-- THE TASK --
Identify and pull out each line of the entries in which "LeWagon" occurs.
== Segment start ==
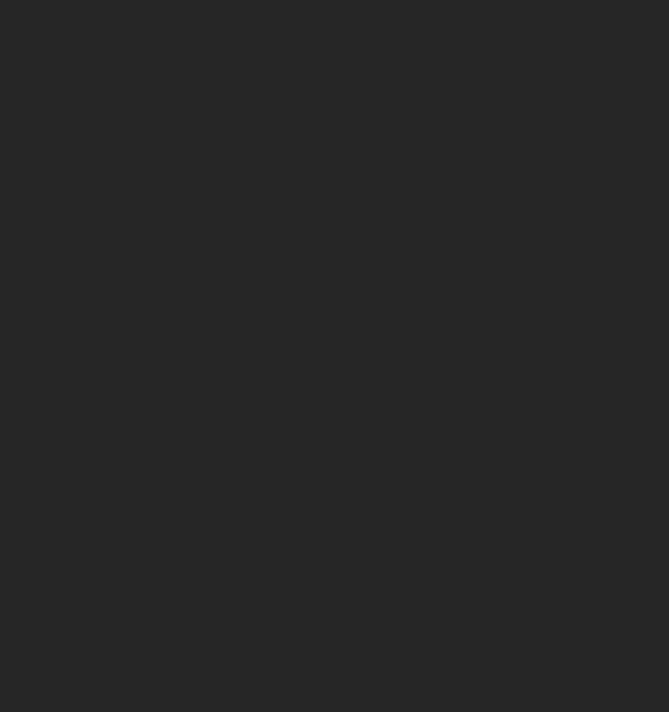
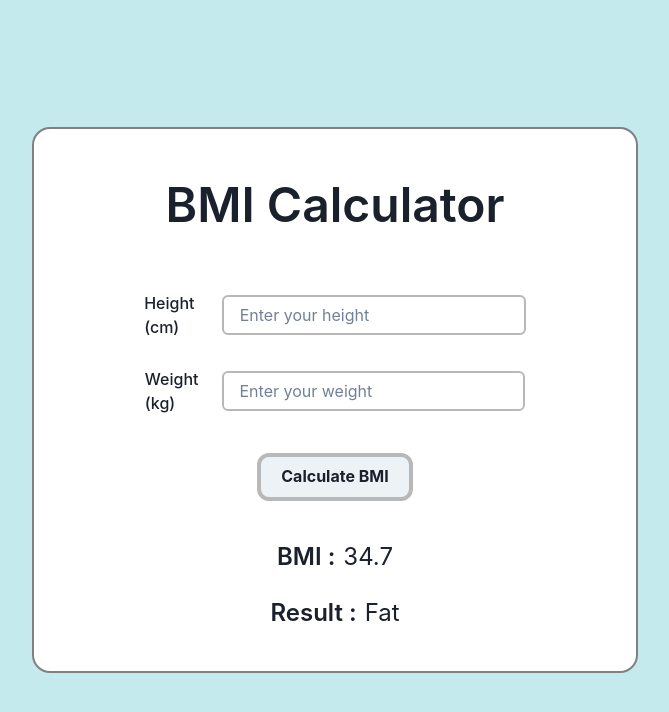
Before and after one commit to parsa-sh/Bmi-Calculator, a React (Vite) app: page / in a window 1280 px wide. Shown: the top 712 px of the page, without its empty margins (305-974 px from the left). Built offline with nearby package versions, Linux system fonts and the light colour scheme.

Commit message:
create UI components

```diff
--- /dev/null
+++ b/src/App.css
@@ -0,0 +1,7 @@
+.mainDivider{
+    width: 100vw;
+    height: 100vh;
+    background-color: rgb(196, 234, 237);
+    display: flex;
+    align-items: center;
+}
--- a/src/App.jsx
+++ b/src/App.jsx
@@ -1,22 +1,51 @@
+import {
+  Button,
+  Container,
+  HStack,
+  Input,
+  Text,
+  VStack,
+} from "@chakra-ui/react";
 import { useState } from "react";
+import "./App.css"
 
 function App() {
+  const [weight, setWeight] = useState(0);
+  const [height, setHeight] = useState(0);
+  const [bmi, setBMI] = useState(null);
 
-  const [weight,setWeight] = useState(0)
-  const [height,setHeight] = useState(0)
-  const [bmi,setBMI] = useState(null)
+  const calculateBmi = () => {
+    const heightInMeter = height / 100;
+    const bmiValue = (weight / (heightInMeter * heightInMeter)).toFixed(2);
+    setBMI(bmiValue);
+  };
 
-  const calculateBmi =()=>{
-    const heightInMeter = height / 100
-    const bmiValue = (weight / (heightInMeter * heightInMeter)).toFixed(2)
-    setBMI(bmiValue)
-  }
-
-  return(
-  <div>
-    {/*  */}
-  </div>
-) ;
+  return (
+    <div className="mainDivider">
+      <Container bgColor="white" border="2px solid grey" borderRadius="18px" padding="40px">
+        <Text textAlign="center" fontWeight="600" fontSize="48px">BMI Calculator</Text>
+        <VStack marginTop="50px">
+          <HStack>
+            <Text fontWeight="500">Height (cm)</Text>
+            <Input placeholder="Enter your height" border="2px solid #b8b8b8" />
+          </HStack>
+          <HStack marginTop="20px">
+            <Text fontWeight="500">Weight (kg)</Text>
+            <Input placeholder="Enter your weight"  border="2px solid #b8b8b8"/>
+          </HStack>
+          <Button marginTop="30px" border="4px solid #b8b8b8" borderRadius="12px" padding="20px" fontWeight="700">Calculate BMI</Button>
+          <HStack marginTop="30px">
+            <Text fontWeight="600" fontSize="24px">BMI :</Text>
+            <Text fontSize="24px">34.7</Text>
+          </HStack>
+          <HStack marginTop="12px">
+            <Text fontWeight="600" fontSize="24px">Result :</Text>
+            <Text fontSize="24px">Fat</Text>
+          </HStack>
+        </VStack>
+      </Container>
+    </div>
+  );
 }
 
 export default App;
--- a/src/main.jsx
+++ b/src/main.jsx
@@ -1,13 +1,11 @@
 // import { StrictMode } from "react";
 import { createRoot } from "react-dom/client";
 import App from "./App.jsx";
-import { ChakraProvider , ColorModeScript } from "@chakra-ui/react";
-import theme from "./theme.js"
+import { ChakraProvider } from "@chakra-ui/react";
 
 createRoot(document.getElementById("root")).render(
   // <StrictMode>
-  <ChakraProvider theme={theme}>
-    <ColorModeScript initialColorMode={theme.config.initialColorMode} />
+  <ChakraProvider>
     <App />
   </ChakraProvider>
   // </StrictMode>
--- a/src/theme.js
+++ /dev/null
@@ -1,21 +0,0 @@
-import { extendTheme, } from "@chakra-ui/react";
-
-
-const config= {
-  initialColorMode: 'dark',
-};
-
-const theme = extendTheme({ config , colors:{gray: {
-  50:'#f2f2f2' ,
-  100:'#d9d9d9',
-  200:'#bfbfbf',
-  300:'#a6a6a6',
-  400:'#8c8c8c',
-  500:'#737373',
-  600:'#595959',
-  700:'#404040',
-  800:'#262626',
-  900:'#0d0d0d',
-}}});
-
-export default theme;
```
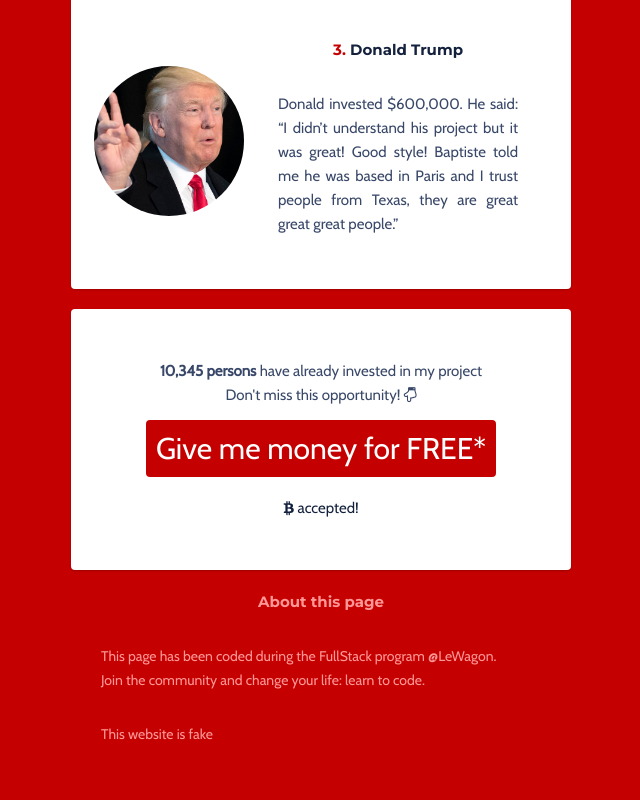
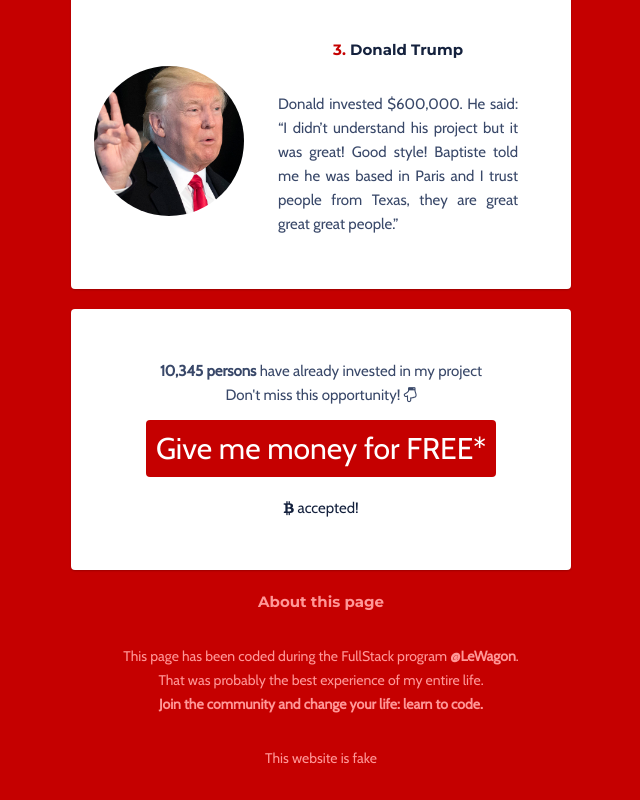
Before and after one commit to baphorn/profile, a plain HTML site: page index.html in a window 1280 px wide. Shown: the part 1330-2130 px from the top of the page, without its empty margins (319-959 px from the left). Before the commit the page ends 2106 px from the top, so only its background shows below. Drawn offline with nearby package versions, Linux system fonts and the light colour scheme.

Commit message:
Coorect the text

```diff
--- a/index.html
+++ b/index.html
@@ -102,8 +102,9 @@
       </div>
       <div class="footer text-center">
         <h3 class="text-white">About this page</h3>
-        <p>This page has been coded during the <a target="_blank" href="https://www.lewagon.com/" class="text-white footer-link">FullStack program @LeWagon</a>.
-        <br>Join the community and change your life: learn to code. </p>
+        <p>This page has been coded during the <a target="_blank" href="https://www.lewagon.com/" class="text-white footer-link">FullStack program <strong>@LeWagon</strong></a>.
+        <br>That was probably the best experience of my entire life.
+        <br><strong>Join the community and change your life: learn to code.</strong></p>
         <p>This website is fake</p>
       </div>
     </div>
--- a/style.css
+++ b/style.css
@@ -104,7 +104,6 @@ a:hover span{
   color: #FF9797;
   font-weight: lighter;
   font-size: 14px;
-  text-align: center;
 }
 .footer-link {
   font-weight: lighter;
@@ -116,6 +115,10 @@ a:hover span{
   font-weight: lighter;
   color: white;
   font-size: 14px;
+}
+
+.footer p {
+  text-align: center;
 }
 
 /* Specific CSS rules */
```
== Segment end ==
-- ANSWER FOR THIS EXERCISE --
-        <p>This page has been coded during the <a target="_blank" href="https://www.lewagon.com/" class="text-white footer-link">FullStack program @LeWagon</a>.
+        <p>This page has been coded during the <a target="_blank" href="https://www.lewagon.com/" class="text-white footer-link">FullStack program <strong>@LeWagon</strong></a>.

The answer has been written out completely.